Theodore Roosevelt made a speech sometimes referred to as “The Man in the Arena” at the Sorbonne in Paris, France on April 23, 1910 which I think merits remembrance.
“It is not the critic who counts; not the man who points our how the strong man stumbles, or where the doer of deed could have done them better.
The credit belongs to the man who is actually in the arena, whose face is marred by dust and sweat and blood; who strives valiantly; who errs, who comes short again and again, because there is no effort without error and shortcoming; but who does actually strive to do the deeds; who knows great enthusiasm, the great devotions; who spends himself in a worthy cause; who at the best knows in the end the triumph of high achievement, and who at the worst, if he fails, at least fails while daring greatly….”
This speaks to me of the ability to have an understanding that it becomes necessary in opening our souls in a vulnerability to engage ourselves in our pursuits in life.
Through investing and engaging in our endeavors, we will undoubtedly experience both the failures and successes and hopefully realize this is part of life. It is a necessary ingredient that persons fail before they attain a level of success in their lives; business, career, relationships, volunteering, spiritual roles, maturity, etc.

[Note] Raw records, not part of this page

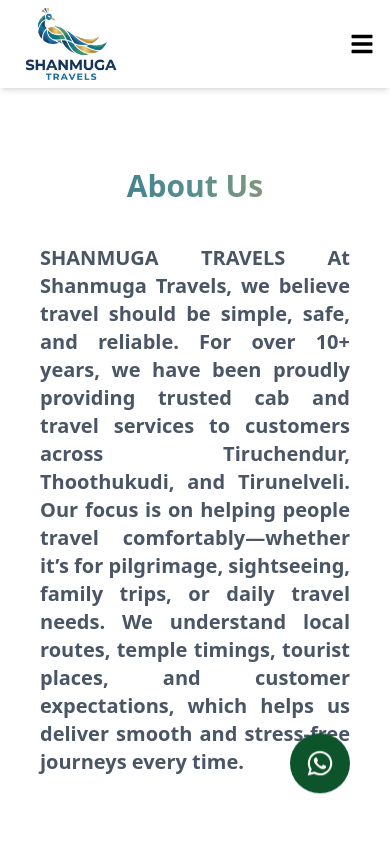
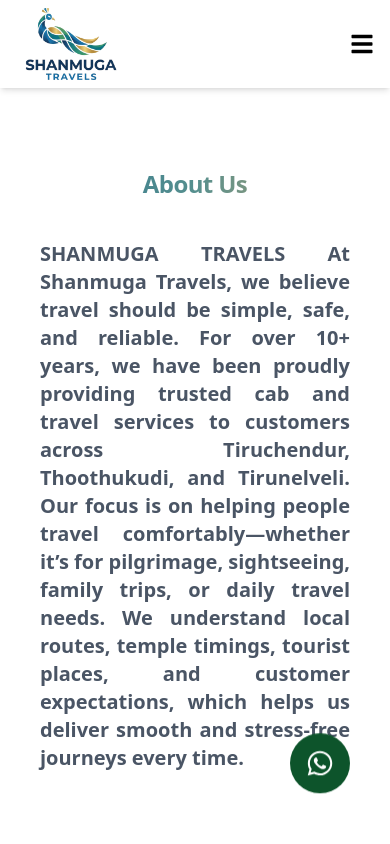
Before and after one commit to digitallift/Shanmuga-Travels, a Next.js app: page /aboutus in a window 390 px wide. Shown: the top 844 px of the page. Built offline with nearby package versions, Linux system fonts and the light colour scheme.

Commit message:
allignment issue cleared

```diff
--- a/Components/About/WhatWeDo.jsx
+++ b/Components/About/WhatWeDo.jsx
@@ -1,6 +1,8 @@
+"use client";
 import React from "react";
 import Image from "next/image";
 
+import { motion, spring } from "framer-motion";
 const items = [
   { url: "/images/AAirport.jpg", label: "Airport pickup & drop" },
   {
@@ -38,13 +40,23 @@
 const WhatWeDo = () => {
   return (
     <div className="w-full py-12 px-4 md:px-12">
-      <h2 className="text-center text-3xl md:text-4xl font-semibold bg-gradient-to-r from-primary via-teal to-gold text-transparent bg-clip-text mb-10">
+      <motion.h2
+        initial={{ y: 40, opacity: 0 }}
+        whileInView={{ y: 0, opacity: 1 }}
+        transition={{
+          type: spring,
+          damping: 30,
+          duration: 1,
+          stiffness: 100,
+        }}
+        className="text-center text-3xl md:text-4xl font-semibold bg-gradient-to-r from-primary via-teal to-gold text-transparent bg-clip-text mb-10"
+      >
         What We Do?
-      </h2>
+      </motion.h2>
 
       <div
         className="max-w-7xl mx-auto  flex flex-col gap-6
-                      md:grid md:grid-cols-3 md:grid-rows-5"
+                      md:grid md:grid-cols-3 md:grid-rows-4"
       >
         {/* Image 1 – Large */}
         <div className="relative col-span-2 row-span-2 rounded-xl overflow-hidden group">
--- a/Components/About/experience.jsx
+++ b/Components/About/experience.jsx
@@ -1,5 +1,6 @@
+"use client";
 import React from "react";
-
+import { motion, spring } from "framer-motion";
 import {
   MdOutlineFamilyRestroom,
   MdOutlineTravelExplore,
@@ -34,9 +35,19 @@
   return (
     <div className="w-full px-4 sm:px-6 lg:px-10 py-12">
       {/* Heading */}
-      <h2 className="text-center text-3xl md:text-4xl font-semibold bg-gradient-to-r from-primary via-teal to-gold text-transparent bg-clip-text mb-4">
+      <motion.h2
+        initial={{ y: 40, opacity: 0 }}
+        whileInView={{ y: 0, opacity: 1 }}
+        transition={{
+          type: spring,
+          damping: 30,
+          duration: 1,
+          stiffness: 100,
+        }}
+        className="text-center text-3xl md:text-4xl font-semibold bg-gradient-to-r from-primary via-teal to-gold text-transparent bg-clip-text mb-4"
+      >
         Our Experience & Local Expertise
-      </h2>
+      </motion.h2>
 
       {/* Subtitle */}
       <p className="text-center text-gray-600 max-w-5xl mx-auto text-base md:text-lg mb-10">
--- a/Components/About/heroSection.jsx
+++ b/Components/About/heroSection.jsx
@@ -1,23 +1,35 @@
+"use client";
 import React from "react";
-
-import { LuPlane } from "react-icons/lu";
-import { FaCar } from "react-icons/fa";
-import { GiPathDistance } from "react-icons/gi";
-import { MdHotelClass } from "react-icons/md";
-import { GoArrowRight } from "react-icons/go";
-import { FaWhatsapp } from "react-icons/fa";
-import { MdOutlineFamilyRestroom } from "react-icons/md";
+import { motion, spring } from "framer-motion";
 const HerSection = () => {
   return (
     <div className="flex-col px-2 sm:px-40 justify-center items-center ">
       {" "}
-      <h2 className="flex  justify-center items-center text-3xl md:text-4xl font-semibold bg-gradient-to-r text-transparent bg-clip-text from-primary via-teal to-gold  text-start">
+      <motion.h2
+        initial={{ y: 40, opacity: 0 }}
+        whileInView={{ y: 0, opacity: 1 }}
+        transition={{
+          type: spring,
+          damping: 30,
+          duration: 1,
+          stiffness: 100,
+        }}
+        className="text-2xl md:text-4xl font-semibold tracking-tight bg-gradient-to-r from-primary via-teal to-gold text-transparent bg-clip-text"
+      >
         About Us
-      </h2>
+      </motion.h2>
       {/* column */}
       <div className="flex  px-0 sm:px-40 py-10  gap-9  justify-center items-center ">
         {/* colum2 */}
-        <div
+        <motion.h2
+          initial={{ y: 40, opacity: 0 }}
+          whileInView={{ y: 0, opacity: 1 }}
+          transition={{
+            type: spring,
+            damping: 30,
+            duration: 1,
+            stiffness: 100,
+          }}
           className="flex  text-gray-600 max-w-4xl hover:max-w-xl mx-auto justify-center px-8 py-0 bg-white  rounded-2xl
                        hover:-translate-y-2  transition-all duration-300 text-justify text-xl md:text-lg font-semibold   "
         >
@@ -29,7 +41,7 @@
           family trips, or daily travel needs. We understand local routes,
           temple timings, tourist places, and customer expectations, which helps
           us deliver smooth and stress-free journeys every time.
-        </div>
+        </motion.h2>
       </div>
     </div>
   );
--- a/app/aboutus/page.jsx
+++ b/app/aboutus/page.jsx
@@ -2,6 +2,7 @@
 import HerSection from "@/Components/About/heroSection";
 import WhatWeDo from "@/Components/About/WhatWeDo";
 import WhyUs from "@/Components/About/whyUs";
+import WhyChooseUs from "@/Components/HomePage/WhyChooseUs";
 import React from "react";
 
 const page = () => {
@@ -10,7 +11,7 @@
       <HerSection />
       <WhatWeDo />
       <Experience />
-      <WhyUs />
+      <WhyChooseUs />
     </div>
   );
 };
--- a/package.json
+++ b/package.json
@@ -9,7 +9,7 @@
     "lint": "eslint"
   },
   "dependencies": {
-    "framer-motion": "^12.24.11",
+    "framer-motion": "^12.24.12",
     "next": "16.0.7",
     "react": "19.2.0",
     "react-dom": "19.2.0",
```
Also changed, not shown: 1 other file (tests, documents, lock files or other folders).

As human beings it becomes necessary to integrate all our experiences, both the negative and positive ones, along with emotional states. It is in fully accepting and in the allowing ourselves space to hold all these moments within in order to process these events into growth related times.

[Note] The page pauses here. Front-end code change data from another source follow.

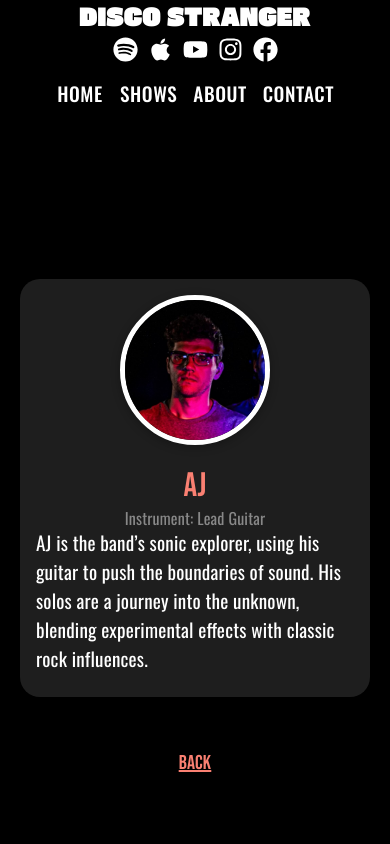
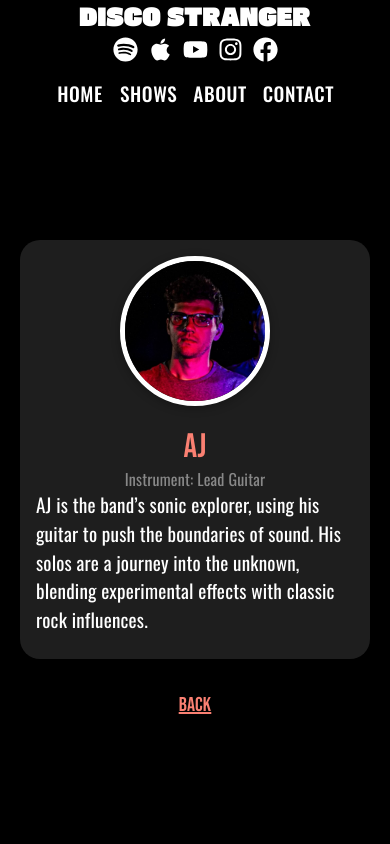
Before and after one commit to ajSeadler/band-website, a React (Vite) app: page /member/AJ in a window 390 px wide. Shown: the top 844 px of the page. Built offline with nearby package versions, Linux system fonts and the light colour scheme; a web font is replaced by a local one.

Commit message:
less margin top in member bio

```diff
--- a/src/components/MemberDetails.jsx
+++ b/src/components/MemberDetails.jsx
@@ -110,7 +110,7 @@ const MemberDetails = () => {
             border: "none",
             borderRadius: "none",
             margin: "auto",
-            padding: "20px",
+            padding: "0px",
             cursor: "pointer",
           }}
         >
--- a/src/styles/ShowDetailsPage.css
+++ b/src/styles/ShowDetailsPage.css
@@ -306,7 +306,7 @@
 
 @media (max-width: 1024px) {
   .member-details-container {
-    margin-top: 30% !important;
+    margin-top: 15% !important;
     max-width: 100%;
     width: auto;
   }
```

Hopefully as adults, (although many fail to realize this at any level) we come to a place that teaches us, in order to move through life in accomplishing goals, participating in endeavors, and building healthy relationships with others, we learn from these times, using what has not worked or been affective in this sifting process, of what or who, we allow to remain in our lives and what, or who becomes necessary in learning how to let go of, that helps us in maturing into wise persons.
Brene Brown – a LMSW stated: “Perfect and bulletproof are seductive, but they don’t exist in the human experience. We must walk into the arena, whatever it may be – a new relationship, an important meeting, our creative process, or a difficult family conversation – with courage and the willingness to engage.

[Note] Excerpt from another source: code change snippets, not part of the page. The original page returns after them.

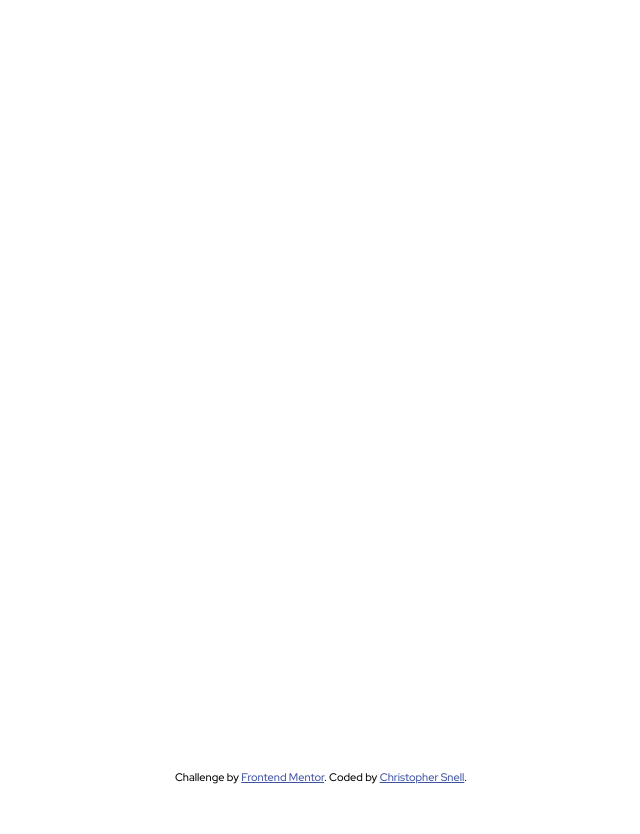
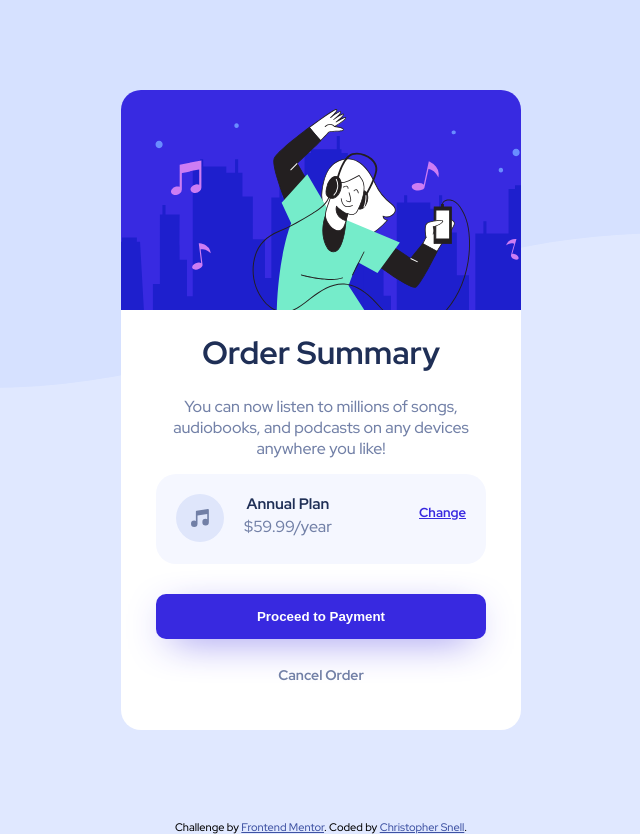
Before and after one commit to snellc1/Order-Summary, a plain HTML site: page index.html in a window 1280 px wide. Shown: the whole page, without its empty margins (319-959 px from the left). Before the commit the page ends 800 px from the top, so only its background shows below. Drawn offline with Linux system fonts and the light colour scheme.

Commit message:
add screenshot

```diff
--- a/index.html
+++ b/index.html
@@ -11,16 +11,41 @@
 
 
     </head>
+
     <body>
+        <div id="container">
 
 
+            <main id="order-wrapper">
+
+                <div id="detail-wrapper">
 
 
+                    <h1>Order Summary</h1>
 
+                    <p> You can now listen to millions of songs, audiobooks, and podcasts on any devices anywhere you like!
 
+                    </p>
 
+                    <div id="plan">
 
+                        <svg id="music"xmlns="http://www.w3.org/2000/svg" width="48" height="48"><g fill="none" fill-rule="evenodd"><circle cx="24" cy="24" r="24" fill="#DFE6FB"/><path fill="#717FA6" fill-rule="nonzero" d="M32.574 15.198a.81.81 0 00-.646-.19L20.581 16.63a.81.81 0 00-.696.803V26.934a3.232 3.232 0 00-1.632-.44A3.257 3.257 0 0015 29.747 3.257 3.257 0 0018.253 33a3.257 3.257 0 003.253-3.253v-8.37l9.726-1.39v5.327a3.232 3.232 0 00-1.631-.441 3.257 3.257 0 00-3.254 3.253 3.257 3.257 0 003.254 3.253 3.257 3.257 0 003.253-3.253V15.81a.81.81 0 00-.28-.613z"/></g></svg>
 
+                        <div id="details">
+                            <h3>Annual Plan</h3>
+                            <span>$59.99/year</span>
+                        </div>
+
+                        <a id="change" href="">Change</a>
+
+                    </div>
+
+                    <a href="#"><button>Proceed to Payment</button></a>
+
+                    <p><a id="cancel" href="#">Cancel Order</a></p>
+                </div>
+
+            </main>
 
           <footer>
                 <div class="attribution">
@@ -28,5 +53,8 @@
                     Coded by <a href="#">Christopher Snell</a>.
                 </div>
             </footer>
+
+        </div>
+
     </body>
 </html>
--- a/style.css
+++ b/style.css
@@ -12,6 +12,111 @@ body {
     margin: 0;
     padding: 0;
     font-family: 'Red Hat Display', sans-serif;
+    background-image: url(/images/pattern-background-desktop.svg);
+    background-repeat: no-repeat;
+    background-size: contain;
+    background-color: var(--pale-blue);
+}
+
+#container {
+    margin: 0 auto;
+}
+
+#order-wrapper {
+    margin: 90px auto;
+    background-image: url(/images/illustration-hero.svg);
+    background-repeat: no-repeat;
+    width: 400px;
+    height: 640px;
+    background-color: #FFF;
+    border-radius: 20px;
+    text-align: center;
+}
+
+#detail-wrapper {
+    padding-top: 220px;
+}
+
+
+h1 {
+    color: var(--dark-blue);
+}
+
+p {
+    margin: 0 auto;
+    font-size: 16px;
+    max-width: 320px;
+    color: var(--desaturared-blue);
+}
+
+#plan {
+    margin: 15px auto;
+    width:330px;
+    height: 90px;
+    background-color: var(--very-pale-blue);
+    border-radius: 20px;
+}
+
+#music {
+    float: left;
+    margin: 20px;
+}
+
+#details {
+    float: left;
+    font-size: 13px;
+}
+
+h3{
+    margin: 20px 0 2px;
+    color: var(--dark-blue);
+}
+
+span {
+    color: var(--desaturared-blue);
+    font-size: 16px;
+}
+
+#change {
+    float: right;
+    font-size: 13px;
+    padding: 30px 20px;
+    color: var(--bright-blue);
+    font-weight: bold;
+}
+
+#change:hover {
+    color: hsl(246, 76%, 77%);
+    text-decoration: none;
+}
+
+button {
+    width: 330px;
+    height: 45px;
+    background-color: var(--bright-blue);
+    border: none;
+    color: #FFF;
+    font-weight: bold;
+    margin-top: 15px;
+    margin-bottom: 25px;
+    border-radius: 10px;
+    box-shadow: 0px 10px 40px -15px var(--bright-blue);
+}
+
+button:hover {
+    background-color: hsl(246, 76%, 77%);
+}
+
+#cancel {
+    text-decoration: none;
+    color: var(--desaturared-blue);
+    font-weight: bold;
+    font-size: 14px;
+
+}
+
+#cancel:hover {
+    color: var(--dark-blue);
 }
 
 .attribution {
@@ -24,10 +129,16 @@ body {
     color: hsl(228, 45%, 44%);
 }
 
-footer {
-    position: absolute;
-    bottom: 0;
-    height: 30px;
-    width: 100%;
+
+
+@media screen and (max-width: 375px) {
+    #order-wrapper {
+        margin: 20px auto;
+        width: 350px;
+    }
+
+    p{
+        max-width: 270px;
+    }
 
 }
```
Also changed, not shown: screenshot.png (added), 1 other file. Lines whose indentation alone changed are shown as unchanged.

Rather than sitting on the sidelines and hurling judgment and advice, we must dare to show up and let ourselves be seen. This is vulnerability. This is daring greatly.”
There are persons who will deny any wrongs they have made, excuse or justify ill behavior or defend inappropriate happenings or offenses done, of either themselves, or those they are in leadership over, in attempts with keeping to a belief system that they are above error and that they have some sort of a ‘knowing’ that how they behave and respond to others is always right, in light of any other evidence that may exist to the contrary from issues others in their midst try to raise in having addressed.
Whether we have a spirituality to our life or not, the only way to grow in maturing as healthy adults, is in learning from our experiences as a whole, integrating all sides, negative and positive, into our beings, and seeking to have right relationships in respectfully relating to others in valuing, honoring, and giving dignity to our conversations.
Vulnerability is closely tied to humility in the realizing we all share in our humanity and there is no one who has arrived in any state of perfection while walking this earth.
As a woman of Faith, my desire to remain open before God and before others as an approachable person is who I want to be, in valuing the sanctity of space with others, where I desire to create a safe place where they can just come as they are, making confidences known, that I hold others conversations with the highest of integrity, in offering a listening environment, where I remain open to the Spirit’s guidance, respecting and giving honor to their voice.
Creating places where others feel safe is vital to our wellbeing and in the bonds we make with others, in allowing them a place, to come to us and let us know of any wrongs or offenses we have made, (or those we have some supervisory or leadership charge over has made) giving us opportunity to address hurt, suffering, or pain that has resulted as a consequence, that in our responses, we will hopefully help towards healing wounds.
There can be no healing of wounds, no bonds of friendship when we are not willing to be both accessible and approachable before others as this lack will not build pathways for peace, but will build walls and obstacles in living on this earth as God’s children, walking in an honesty and sincerity, having pure motivations with one another.
All this to say, vulnerability is a strength within a person in being an open heart, in being a real and authentic human being.
When we are able to walk as authentic human beings, God opens our lives in incredible ways, ushering us into a world where meaningful connections and relationships become what is of value and what is of worth in this life.
The remnants of our lives that remains when our bodies are gone, are the impressions and value we have instilled in other persons, in having made a difference to have been known and to have loved.
Lorraine Taylor – Lay Minister